=== THE PROBLEM ===
Lift out, unaltered, the lines of the material below between the line holding "diff --git a/docs/posts/bayestestr_emmeans.utf8/index.html" and the line holding "diff --git a/content/posts/bayestestR_emmeans.html", counting both.

=== TASK INPUT ===

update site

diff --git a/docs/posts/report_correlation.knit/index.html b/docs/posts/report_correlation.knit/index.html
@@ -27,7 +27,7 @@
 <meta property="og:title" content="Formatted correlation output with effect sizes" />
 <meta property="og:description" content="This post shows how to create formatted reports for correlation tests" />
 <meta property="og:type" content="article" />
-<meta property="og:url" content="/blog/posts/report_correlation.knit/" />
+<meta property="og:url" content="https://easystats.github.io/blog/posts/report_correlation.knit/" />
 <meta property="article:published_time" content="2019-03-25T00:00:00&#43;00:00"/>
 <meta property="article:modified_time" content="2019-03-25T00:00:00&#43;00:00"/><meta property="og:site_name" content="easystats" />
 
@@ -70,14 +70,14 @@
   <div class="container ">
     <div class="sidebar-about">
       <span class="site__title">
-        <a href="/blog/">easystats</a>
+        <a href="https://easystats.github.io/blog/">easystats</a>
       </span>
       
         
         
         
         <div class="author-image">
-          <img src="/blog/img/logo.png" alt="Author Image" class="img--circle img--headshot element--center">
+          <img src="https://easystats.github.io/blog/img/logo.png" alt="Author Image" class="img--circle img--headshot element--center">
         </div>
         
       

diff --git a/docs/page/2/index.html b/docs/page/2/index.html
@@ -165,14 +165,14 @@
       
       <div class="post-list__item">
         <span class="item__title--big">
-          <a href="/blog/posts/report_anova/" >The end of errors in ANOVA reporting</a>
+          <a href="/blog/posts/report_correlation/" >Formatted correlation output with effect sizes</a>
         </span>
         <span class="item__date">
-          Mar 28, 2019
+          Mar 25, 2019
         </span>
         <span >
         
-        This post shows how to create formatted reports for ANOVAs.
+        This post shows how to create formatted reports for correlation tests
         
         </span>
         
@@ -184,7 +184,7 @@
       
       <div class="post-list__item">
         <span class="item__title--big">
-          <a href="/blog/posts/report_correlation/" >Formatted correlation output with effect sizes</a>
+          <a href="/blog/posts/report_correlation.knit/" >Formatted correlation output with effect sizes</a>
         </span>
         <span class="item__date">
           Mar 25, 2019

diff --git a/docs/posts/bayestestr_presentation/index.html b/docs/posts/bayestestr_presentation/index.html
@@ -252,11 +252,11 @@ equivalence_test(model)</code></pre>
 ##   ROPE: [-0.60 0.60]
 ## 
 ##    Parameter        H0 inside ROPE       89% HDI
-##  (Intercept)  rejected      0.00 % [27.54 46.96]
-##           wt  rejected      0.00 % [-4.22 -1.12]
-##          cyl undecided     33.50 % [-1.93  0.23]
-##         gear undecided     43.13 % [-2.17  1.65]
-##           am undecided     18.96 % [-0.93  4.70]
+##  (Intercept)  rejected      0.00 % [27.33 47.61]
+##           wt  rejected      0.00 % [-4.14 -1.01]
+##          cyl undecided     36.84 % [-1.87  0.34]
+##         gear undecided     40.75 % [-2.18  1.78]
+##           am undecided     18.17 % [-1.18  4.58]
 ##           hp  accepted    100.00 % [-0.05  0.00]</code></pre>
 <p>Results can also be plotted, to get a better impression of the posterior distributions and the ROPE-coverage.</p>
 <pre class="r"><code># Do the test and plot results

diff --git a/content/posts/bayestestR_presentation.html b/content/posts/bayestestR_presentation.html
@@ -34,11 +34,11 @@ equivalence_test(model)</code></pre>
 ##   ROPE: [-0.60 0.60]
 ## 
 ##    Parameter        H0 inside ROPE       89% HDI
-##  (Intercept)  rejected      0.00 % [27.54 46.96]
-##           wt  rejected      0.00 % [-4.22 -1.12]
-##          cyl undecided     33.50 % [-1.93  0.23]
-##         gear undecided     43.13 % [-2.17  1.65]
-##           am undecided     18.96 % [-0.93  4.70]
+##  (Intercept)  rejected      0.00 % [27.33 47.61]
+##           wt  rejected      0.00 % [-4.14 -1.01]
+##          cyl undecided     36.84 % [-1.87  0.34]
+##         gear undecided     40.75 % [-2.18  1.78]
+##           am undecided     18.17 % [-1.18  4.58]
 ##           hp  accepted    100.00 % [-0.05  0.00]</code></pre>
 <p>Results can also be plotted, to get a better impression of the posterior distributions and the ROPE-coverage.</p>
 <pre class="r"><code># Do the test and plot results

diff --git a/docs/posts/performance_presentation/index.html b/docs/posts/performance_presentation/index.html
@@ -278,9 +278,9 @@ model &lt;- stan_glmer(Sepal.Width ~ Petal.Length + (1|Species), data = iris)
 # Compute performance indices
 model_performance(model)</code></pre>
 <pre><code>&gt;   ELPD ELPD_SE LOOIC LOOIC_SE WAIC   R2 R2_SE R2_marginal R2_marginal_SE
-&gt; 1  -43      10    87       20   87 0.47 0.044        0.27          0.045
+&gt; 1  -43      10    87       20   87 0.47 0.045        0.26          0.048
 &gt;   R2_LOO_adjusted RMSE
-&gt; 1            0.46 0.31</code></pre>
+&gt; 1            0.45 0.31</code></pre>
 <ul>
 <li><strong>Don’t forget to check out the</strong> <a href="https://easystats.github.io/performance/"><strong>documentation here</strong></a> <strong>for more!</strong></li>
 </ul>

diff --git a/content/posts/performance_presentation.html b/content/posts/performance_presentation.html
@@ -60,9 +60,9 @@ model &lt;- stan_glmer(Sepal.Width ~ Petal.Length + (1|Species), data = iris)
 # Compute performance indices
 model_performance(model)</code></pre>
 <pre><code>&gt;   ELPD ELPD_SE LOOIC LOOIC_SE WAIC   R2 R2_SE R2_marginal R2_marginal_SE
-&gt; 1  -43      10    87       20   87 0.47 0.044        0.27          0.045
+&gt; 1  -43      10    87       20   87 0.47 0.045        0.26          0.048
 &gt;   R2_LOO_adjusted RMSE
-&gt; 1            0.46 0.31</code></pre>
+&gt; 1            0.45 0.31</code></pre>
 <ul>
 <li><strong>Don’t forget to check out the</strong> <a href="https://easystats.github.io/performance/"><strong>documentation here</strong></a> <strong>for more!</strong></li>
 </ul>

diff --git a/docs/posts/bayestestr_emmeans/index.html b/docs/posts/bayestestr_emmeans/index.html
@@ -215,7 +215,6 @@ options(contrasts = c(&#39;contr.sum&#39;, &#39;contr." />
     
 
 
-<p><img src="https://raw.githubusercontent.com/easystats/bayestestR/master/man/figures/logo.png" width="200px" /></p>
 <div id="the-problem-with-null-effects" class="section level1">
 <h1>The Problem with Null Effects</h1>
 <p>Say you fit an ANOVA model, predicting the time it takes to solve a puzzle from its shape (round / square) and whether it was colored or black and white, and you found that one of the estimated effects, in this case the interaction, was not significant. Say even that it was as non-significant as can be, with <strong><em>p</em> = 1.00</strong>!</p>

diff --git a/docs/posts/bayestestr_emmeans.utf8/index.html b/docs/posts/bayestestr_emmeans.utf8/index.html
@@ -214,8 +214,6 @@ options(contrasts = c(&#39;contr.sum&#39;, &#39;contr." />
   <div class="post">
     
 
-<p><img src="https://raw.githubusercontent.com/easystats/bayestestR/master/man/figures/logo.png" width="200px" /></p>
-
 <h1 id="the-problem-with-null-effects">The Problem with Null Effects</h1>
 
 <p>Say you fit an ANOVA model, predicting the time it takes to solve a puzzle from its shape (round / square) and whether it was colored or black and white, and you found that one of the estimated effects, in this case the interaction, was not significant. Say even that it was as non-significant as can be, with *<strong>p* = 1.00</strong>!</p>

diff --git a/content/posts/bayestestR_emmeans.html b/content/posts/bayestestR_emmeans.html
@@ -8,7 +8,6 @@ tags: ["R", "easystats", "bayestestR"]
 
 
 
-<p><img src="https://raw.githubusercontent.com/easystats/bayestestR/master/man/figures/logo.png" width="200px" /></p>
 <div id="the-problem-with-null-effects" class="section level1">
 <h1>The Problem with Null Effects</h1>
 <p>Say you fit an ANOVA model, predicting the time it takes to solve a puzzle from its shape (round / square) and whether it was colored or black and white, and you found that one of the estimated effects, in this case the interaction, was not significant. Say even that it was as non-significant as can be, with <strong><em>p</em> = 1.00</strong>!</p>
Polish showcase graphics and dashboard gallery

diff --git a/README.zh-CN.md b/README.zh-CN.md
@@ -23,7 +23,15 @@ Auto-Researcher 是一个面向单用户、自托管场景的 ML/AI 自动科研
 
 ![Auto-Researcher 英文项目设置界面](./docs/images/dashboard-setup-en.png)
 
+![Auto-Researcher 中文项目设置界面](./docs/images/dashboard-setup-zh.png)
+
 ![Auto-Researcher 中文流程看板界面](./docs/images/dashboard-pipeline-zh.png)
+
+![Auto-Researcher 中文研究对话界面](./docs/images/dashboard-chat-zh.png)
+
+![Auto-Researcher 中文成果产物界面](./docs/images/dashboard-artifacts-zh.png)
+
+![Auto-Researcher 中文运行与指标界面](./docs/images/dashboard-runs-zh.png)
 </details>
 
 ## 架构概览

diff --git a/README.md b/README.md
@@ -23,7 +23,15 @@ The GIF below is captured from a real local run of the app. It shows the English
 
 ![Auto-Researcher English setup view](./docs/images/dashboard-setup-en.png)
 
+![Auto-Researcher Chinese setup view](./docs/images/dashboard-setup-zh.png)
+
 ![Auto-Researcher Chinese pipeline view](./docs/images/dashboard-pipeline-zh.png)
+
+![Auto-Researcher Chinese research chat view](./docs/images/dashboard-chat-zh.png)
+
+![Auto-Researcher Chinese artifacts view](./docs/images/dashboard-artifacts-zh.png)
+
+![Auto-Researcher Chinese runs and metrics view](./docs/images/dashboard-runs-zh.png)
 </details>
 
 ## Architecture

=== RESPONSE TO THE TASK ===
diff --git a/docs/posts/bayestestr_emmeans.utf8/index.html b/docs/posts/bayestestr_emmeans.utf8/index.html
@@ -214,8 +214,6 @@ options(contrasts = c(&#39;contr.sum&#39;, &#39;contr." />
   <div class="post">
     
 
-<p><img src="https://raw.githubusercontent.com/easystats/bayestestR/master/man/figures/logo.png" width="200px" /></p>
-
 <h1 id="the-problem-with-null-effects">The Problem with Null Effects</h1>
 
 <p>Say you fit an ANOVA model, predicting the time it takes to solve a puzzle from its shape (round / square) and whether it was colored or black and white, and you found that one of the estimated effects, in this case the interaction, was not significant. Say even that it was as non-significant as can be, with *<strong>p* = 1.00</strong>!</p>

diff --git a/content/posts/bayestestR_emmeans.html b/content/posts/bayestestR_emmeans.html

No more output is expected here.